Yesterday evening, PBS broadcast an episode of its Nova science program, “Manhunt: The Boston Bombers”, reporting on the role of technology in tracking down those responsible for the Boston Marathon bombings. I had seen a note about the program in our local paper, and was curious to see what sort of program it would be.
I’m glad to say that, on the whole, I thought the reporting was realistic and level-headed. It avoided scare-mongering, and took a fairly pragmatic view of what technology can and cannot do, at least at present. It was organized chronologically, with commentary on forensic technologies interwoven with the narrative.
The first segment dealt with evidence from the explosions themselves. The white smoke that resulted, easily visible in TV accounts, indicated a gunpowder type of explosive, a suggestion reinforced by the relatively small number of shattered windows. One forensic expert, Dr. Van Romero of the New Mexico Institute of Mining and Technology [NM Tech], quickly suspected a home-made bomb built in a pressure cooker. Although devices of this type have been rare in the US, they have been relatively common in other parts of the world. Building a similar bomb, and detonating it on a test range at NM Tech, produced effects very similar to the Boston bombs. A pressure cooker lid was subsequently found on the roof of a building close to one of the explosion sites.

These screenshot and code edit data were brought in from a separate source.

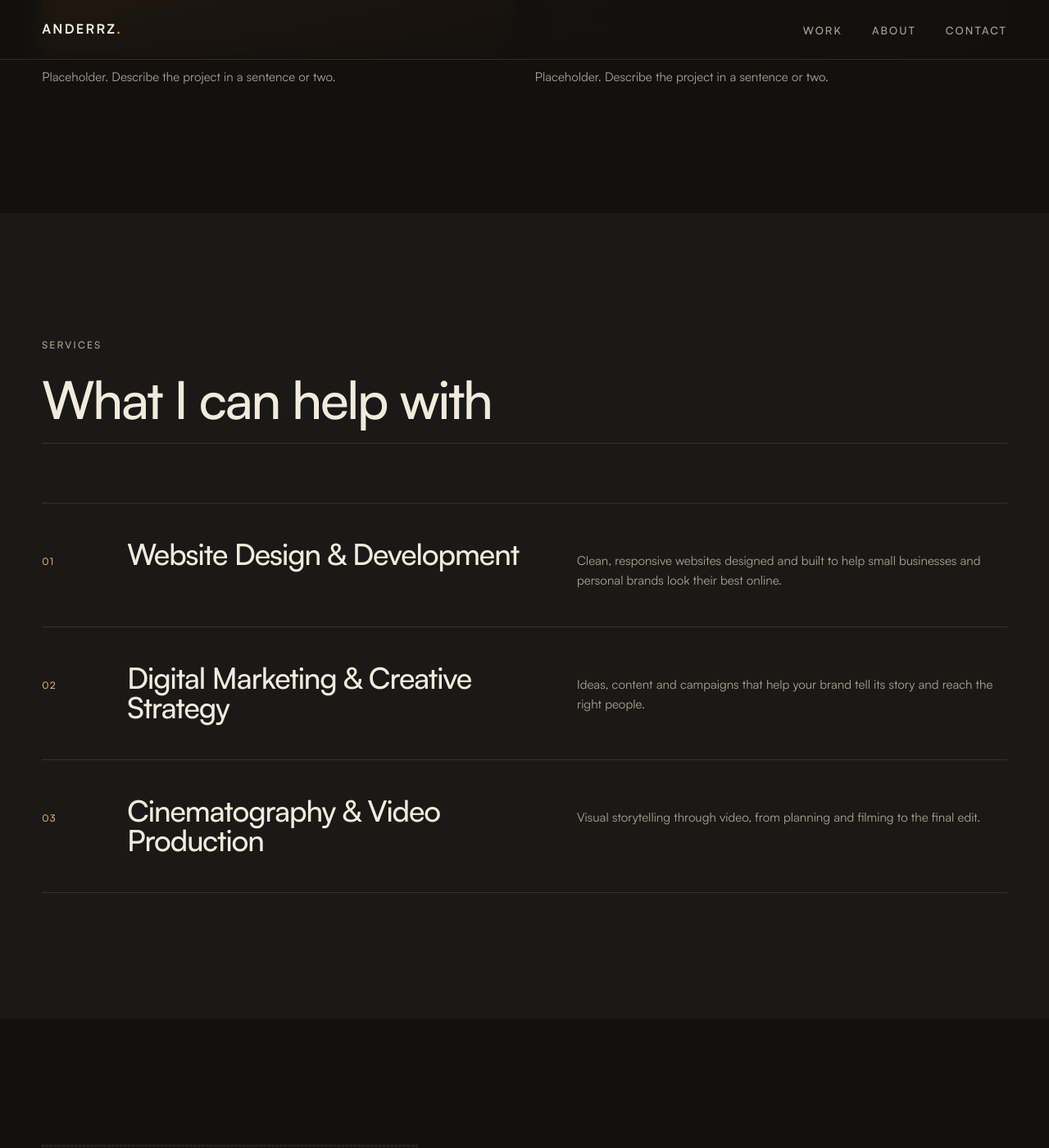
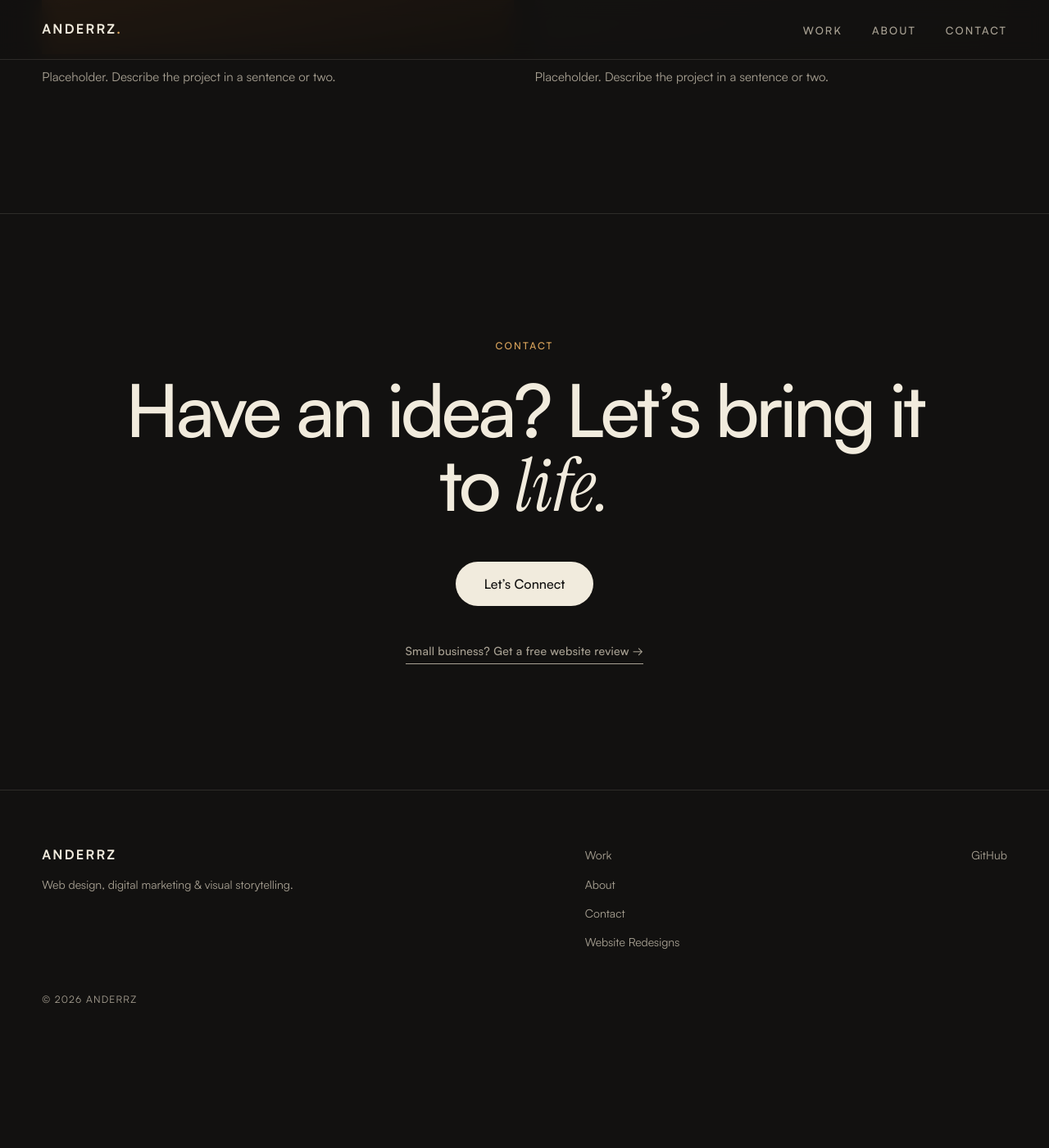
Before and after one commit to Anderrzx/anderrz.portfolio.github.io, a Jekyll site: the page built from index.html, in a window 1280 px wide and 1400 px high, scrolled down 2713 px. Shown: the whole window at 82% size. Built offline with Jekyll 4.4.1, drawn with Linux system fonts in a browser that asks for light colours; after the commit the page ends 3973 px from its top, so only the background shows below that; some of the changed text lies outside the part shown.

Commit message:
Slim homepage to hero, selected work and closing CTA
Services, About and the small-business review move to their own pages
(to be built); the closing section keeps a quiet link to /web-design/.

Co-Authored-By: Claude Opus 5.5 <noreply@anthropic.com>

```diff
--- a/assets/css/main.css
+++ b/assets/css/main.css
@@ -661,6 +661,27 @@ a {
     color: var(--accent);
 }
 
+.closing-cta .container {
+    padding-top: var(--section-space);
+    border-top: 1px solid var(--line);
+}
+
+.closing-cta {
+    padding-top: 0;
+}
+
+.cta-aside {
+    margin: 40px 0 0;
+}
+
+.cta-aside .text-link {
+    color: var(--text-muted);
+}
+
+.cta-aside .text-link:hover {
+    color: var(--accent);
+}
+
 .cta-title {
     max-width: 16ch;
     margin: 0 auto 48px;
--- a/index.html
+++ b/index.html
@@ -39,64 +39,14 @@ title: Web Design, Digital Marketing & Cinematography
     </div>
 </section>
 
-<!-- ===== Services ===== -->
-<section class="section section-raised" aria-labelledby="services-title">
-    <div class="container">
-        <div class="section-head">
-            <div>
-                <p class="eyebrow reveal">Services</p>
-                <h2 id="services-title" class="section-title reveal">What I can help with</h2>
-            </div>
-        </div>
-
-        <ol class="service-list">
-            {% for service in site.data.services %}
-            <li class="service reveal">
-                <span class="service-number">{{ service.number }}</span>
-                <h3 class="service-title"><a href="{{ service.url | relative_url }}">{{ service.title }}</a></h3>
-                <p class="service-summary">{{ service.summary }}</p>
-            </li>
-            {% endfor %}
-        </ol>
-    </div>
-</section>
-
-<!-- ===== About teaser ===== -->
-<section class="section" aria-labelledby="about-title">
-    <div class="container about-teaser">
-        <div class="about-photo reveal">
-            <!-- TODO: replace with <img src="/assets/images/me.jpg" alt="Photo of Anderrz"> -->
-            <div class="photo-placeholder" aria-hidden="true">Your photo here</div>
-        </div>
-        <div class="about-text">
-            <p class="eyebrow reveal">About</p>
-            <h2 id="about-title" class="section-title reveal">Hi, I&rsquo;m Anderrz.</h2>
-            <!-- TODO: replace with 2-3 sentences about you -->
-            <p class="reveal placeholder">Placeholder. Write two or three sentences about your background, your digital marketing studies, and what you love to create.</p>
-            <a class="text-link reveal" href="{{ '/about/' | relative_url }}">More about me <span aria-hidden="true">&rarr;</span></a>
-        </div>
-    </div>
-</section>
-
-<!-- ===== Small-business website review (lighter, business-focused) ===== -->
-<section class="section theme-light" aria-labelledby="review-title">
-    <div class="container review">
-        <div>
-            <p class="eyebrow reveal">For small businesses</p>
-            <h2 id="review-title" class="section-title reveal">Thinking about redesigning your&nbsp;website?</h2>
-        </div>
-        <div class="review-body reveal">
-            <p>I&rsquo;ll take a look at your current site and share honest, practical ideas to improve it, free.</p>
-            <a class="button button-primary" href="{{ '/web-design/' | relative_url }}">Get a free website review</a>
-        </div>
-    </div>
-</section>
-
 <!-- ===== Closing call to action ===== -->
 <section class="section closing-cta" aria-labelledby="cta-title">
     <div class="container">
         <p class="eyebrow reveal">Contact</p>
         <h2 id="cta-title" class="cta-title reveal">Have an idea? Let&rsquo;s bring it to <em class="serif">life.</em></h2>
         <a class="button button-primary button-large reveal" href="{{ '/contact/' | relative_url }}">Let&rsquo;s Connect</a>
+        <p class="cta-aside reveal">
+            <a class="text-link" href="{{ '/web-design/' | relative_url }}">Small business? Get a free website review <span aria-hidden="true">&rarr;</span></a>
+        </p>
     </div>
 </section>
```
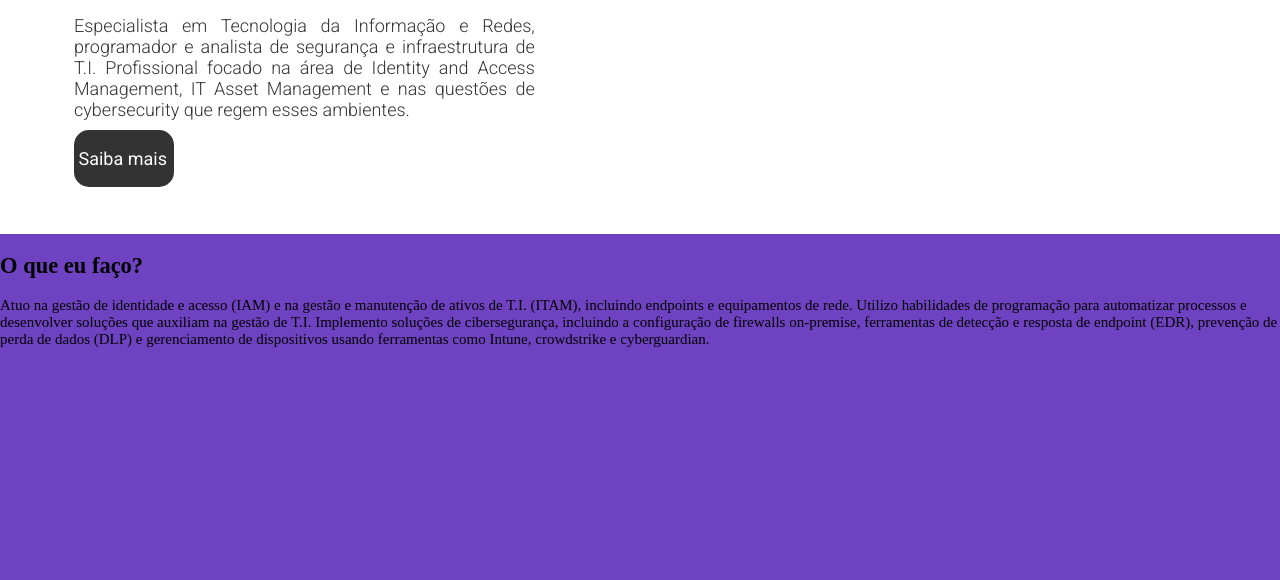
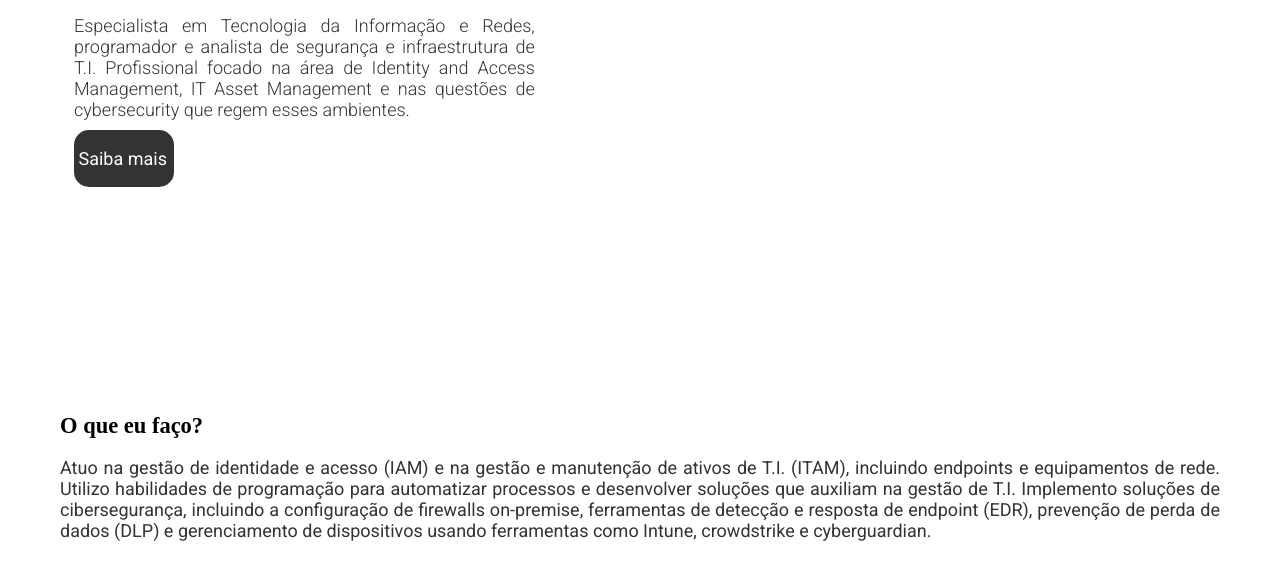
Before and after one commit to celoramalho/curriculumvitae, a plain HTML site: page index.html in a window 1280 px wide. Shown: the part 566-1146 px from the top of the page. Drawn offline with Linux system fonts and the light colour scheme.

Commit message:
Add files via upload

```diff
--- a/css/style.css
+++ b/css/style.css
@@ -38,7 +38,7 @@ body {
 
 body {
 	margin: 0;
-	background-color: #6f42c1;
+	background-color: var(--white-background);
 	font-size: 15px;
 		/* para testar */
 }
@@ -47,6 +47,13 @@ body {
 	background-color: red;
 	height: 100vh;
 	width: 100vw;
+}
+.fonte-padrao-p{
+	text-align: justify;
+	font-family: "Roboto", sans-serif;
+	font-style: normal;
+	font-size: 1.2em;
+	color: var(--dark-grey);
 }
 
 /* =================== Header =================== */
@@ -230,7 +237,7 @@ header.sticky {
 	display: flex;
 	height: 100vh;
 	width: 100%;
-	background-color: #FFFFFF;
+	background-color: var(--white-background);
 	/* linear-gradient(#202020bb,rgba(14, 77, 139, 0.726)),url(../img/wallpaper-home.jpg); */
 	background-size: cover;
 	background-position: center;
@@ -276,12 +283,7 @@ header.sticky {
 }
 .text-biografia {
 	margin: 0;
-	text-align: justify;
-	font-family: "Roboto", sans-serif;
 	font-weight: 300;
-	font-style: normal;
-	font-size: 1.2em;
-	color: var(--dark-grey);
 }
 .text-line{
 	display: inline-block;
@@ -314,7 +316,7 @@ header.sticky {
 
 }
 .saiba-mais-buttom:hover{
-	background-color: #6610f2;
+	background-color: black;
 	transition: 0.4s ease-in-out;
 
 }
@@ -352,6 +354,12 @@ header.sticky {
 	background-size: cover;
 	background-position: center;
 	transition: 1s;
+	background-color: var(--white-background);
+	margin-top: 0;
+}
+.container-pro-xp{
+	padding-top: 100px;
+	margin: 60px;
 }
 
 /* =============================================== */
--- a/index.html
+++ b/index.html
@@ -60,7 +60,7 @@
 			<div class="biografia-home">
 				<div class="text-line"></div>
 				<p class="text-quemsoueu">Quem sou eu?</p>
-				<p class="text-biografia">Especialista em Tecnologia da Informação e Redes, programador e
+				<p class="text-biografia fonte-padrao-p">Especialista em Tecnologia da Informação e Redes, programador e
 					analista de segurança e infraestrutura de T.I. Profissional focado na área de Identity and Access
 					Management, IT Asset Management e nas questões de cybersecurity que regem esses ambientes.</p>
 			</div>
@@ -73,9 +73,10 @@
 		</div>
 	</section>
 	<section id="section-curriculum">
+		<div class="container-pro-xp">
 		<div class="curriculum-sec-oque-eu-faco">
 			<h2>O que eu faço?</h2>
-			<p>	Atuo na gestão de identidade e acesso (IAM) e na gestão e manutenção de ativos de T.I. (ITAM), incluindo
+			<p class="fonte-padrao-p">	Atuo na gestão de identidade e acesso (IAM) e na gestão e manutenção de ativos de T.I. (ITAM), incluindo
 				endpoints e equipamentos de rede. Utilizo habilidades de programação para automatizar processos e
 				desenvolver soluções que auxiliam na gestão de T.I. Implemento soluções de cibersegurança, incluindo a
 				configuração de firewalls on-premise,
@@ -84,6 +85,7 @@
 				cyberguardian.
 			</p>
 		</div>
+	</div>
 		<div class="curriculum-sec-pro-experience">
 
 		</div>
```
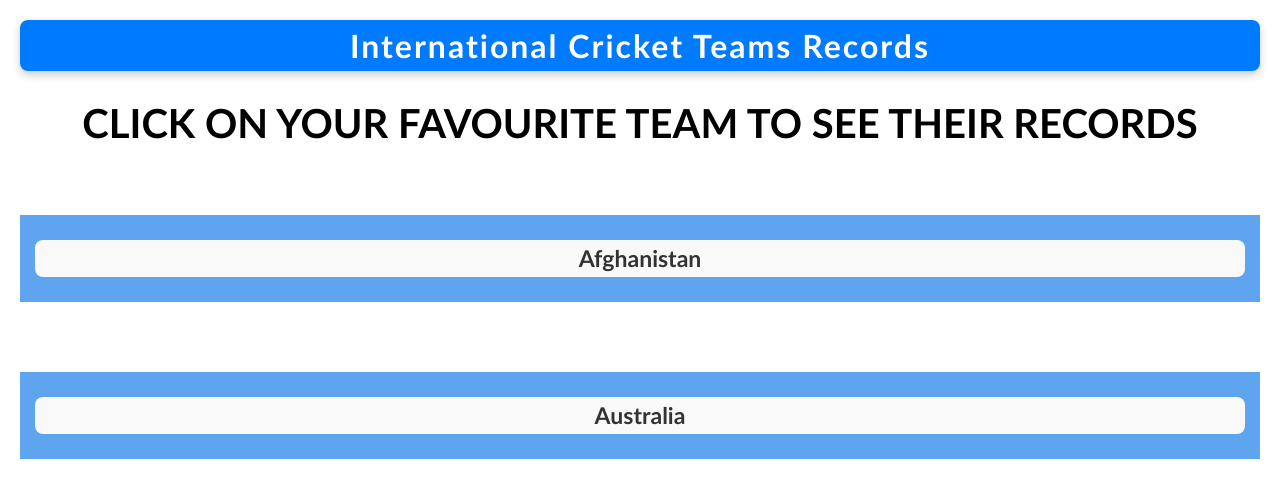
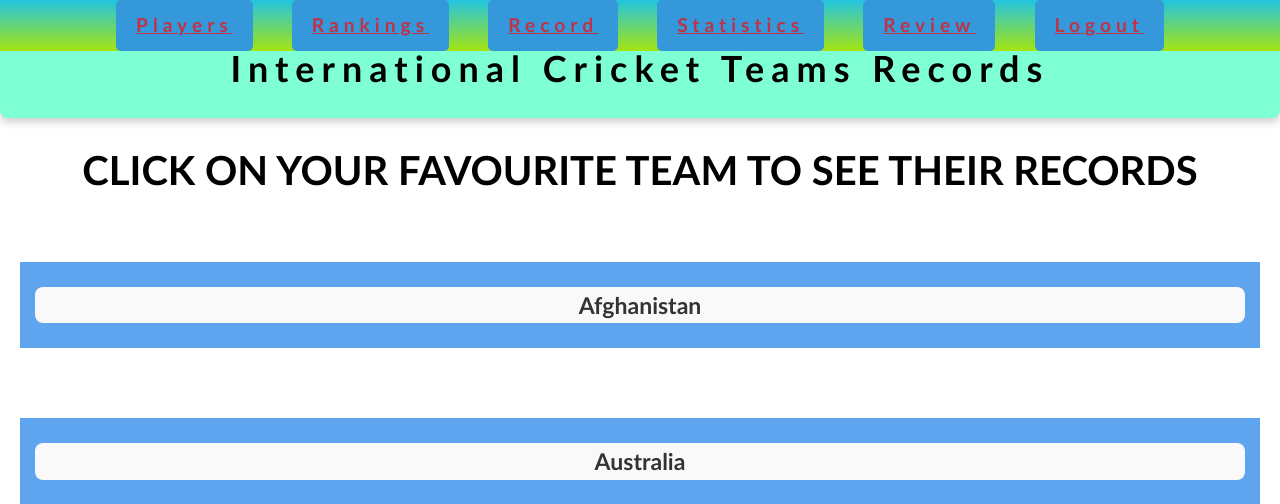
Before and after one commit to Vishnu478909/Cricket-Portal, a Flask app: page /Record in a window 1280 px wide. Shown: the top 504 px of the page. Run offline with Flask 3, Linux system fonts and the light colour scheme; data comes from the database, SQL or seed files in the repository.

Commit message:
added nav bars to every html and fixed css for navbar

```diff
--- a/static/images/style.css
+++ b/static/images/style.css
@@ -33,7 +33,7 @@
     position: fixed;
     top:0;
     width: 100%;
-
+   background:linear-gradient(rgb(35, 196, 225),rgb(165, 228, 16));
     padding: 10 px 0;
     box-shadow: 0 4px 8px rgba(red, green, blue, alpha);
     text-align: center;
--- a/templates/Record.html
+++ b/templates/Record.html
@@ -8,7 +8,15 @@
 
 </head>
 <body class="recordbody">
-   <h1 class="recordh1">International Cricket Teams Records</h1>
+   <nav class="Cric">
+      <strong> <a href="/Players"> Players</a></strong>
+      <strong> <a href="/Ranking">Rankings</a></strong>
+      <strong><a href="/Record">Record</a></strong>
+      <strong> <a href="/Stats">Statistics</a></strong>
+      <strong><a href="/Review">Review</a></strong>
+      <strong><a href="/login">Logout</a></strong>
+      </nav>
+   <h1 class="stats1">International Cricket Teams Records</h1>
    <p class="recordp"> CLICK ON YOUR FAVOURITE TEAM TO SEE THEIR RECORDS</p>
 
 
```
Also changed, not shown: templates/Players.html (+8 -0 lines), templates/Ranking.html (+8 -0 lines), templates/Review.html (+8 -0 lines), templates/Stats.html (+9 -1 lines).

Because the attacks took place very close to the finish line of the Boston Marathon, and because that location on Bolyston Street has a large number of businesses, the authorities were confident that they would have plenty of still and video images to help identify the bombers. After examination of this evidence, they came up with images of two primary suspects, who at that point could not be identified. At first, the police and FBI decided not to release the images to the public; they feared doing so might prompt the suspects to flee, and hoped that facial recognition technology might allow them to be identified. Alas, as I’ve observed before, these techniques work much better — almost like magic — in TV shows like CSI or NCIS than they do in the real world. The images, from security videos, were of low quality, and nearly useless with current recognition technology. Ultimately, the authorities decided to make the images public, hoping that someone would recognize them.
As things turned out, it didn’t matter that much. The two suspects apparently decided to flee, and car-jacked an SUV. The owner of the SUV managed to escape, and raised the alarm. In a subsequent gun battle with police, one suspect died (he was apparently run over by his associate in the SUV); the other was wounded but escaped. He abandoned the SUV a short distance away, and hid in a boat stored in a backyard in Watertown MA. He was subsequently discovered because an alert local citizen noticed blood stains on the boat’s cover; the suspect’s location was pinpointed using infrared cameras mounted on a police helicopter.
As I mentioned earlier, I think the program provided a good and reasonably balanced overview of what these technologies can do, and what they can’t. Magic is still in short supply, but technology can help pull together the relevant evidence.
More work is still being done to improve these techniques. A group at the CyLab Biometrics Center at Carnegie-Mellon University, headed by Prof. Marios Savvides, is working on a new approach to facial recognition from low-quality images. They give their system a data base containing a large number of facial images; each individual has associated images ranging from very high to low resolution. Using information inferred from this data, and guided by human identification of facial “landmarks” (such as the eyebrows, or nose) in the target image, the system attempts to find the most likely matches. The technique is still at a very early stage, but does show some promise. There’s more detail in an article at Ars Technica.
As the NOVA program also pointed out, the growth in and improvement of all this surveillance technology has some potentially troubling implications for personal privacy. Setting up a portion of the infrastructure for a police state is probably not good civic hygiene; but that’s a subject for a future post.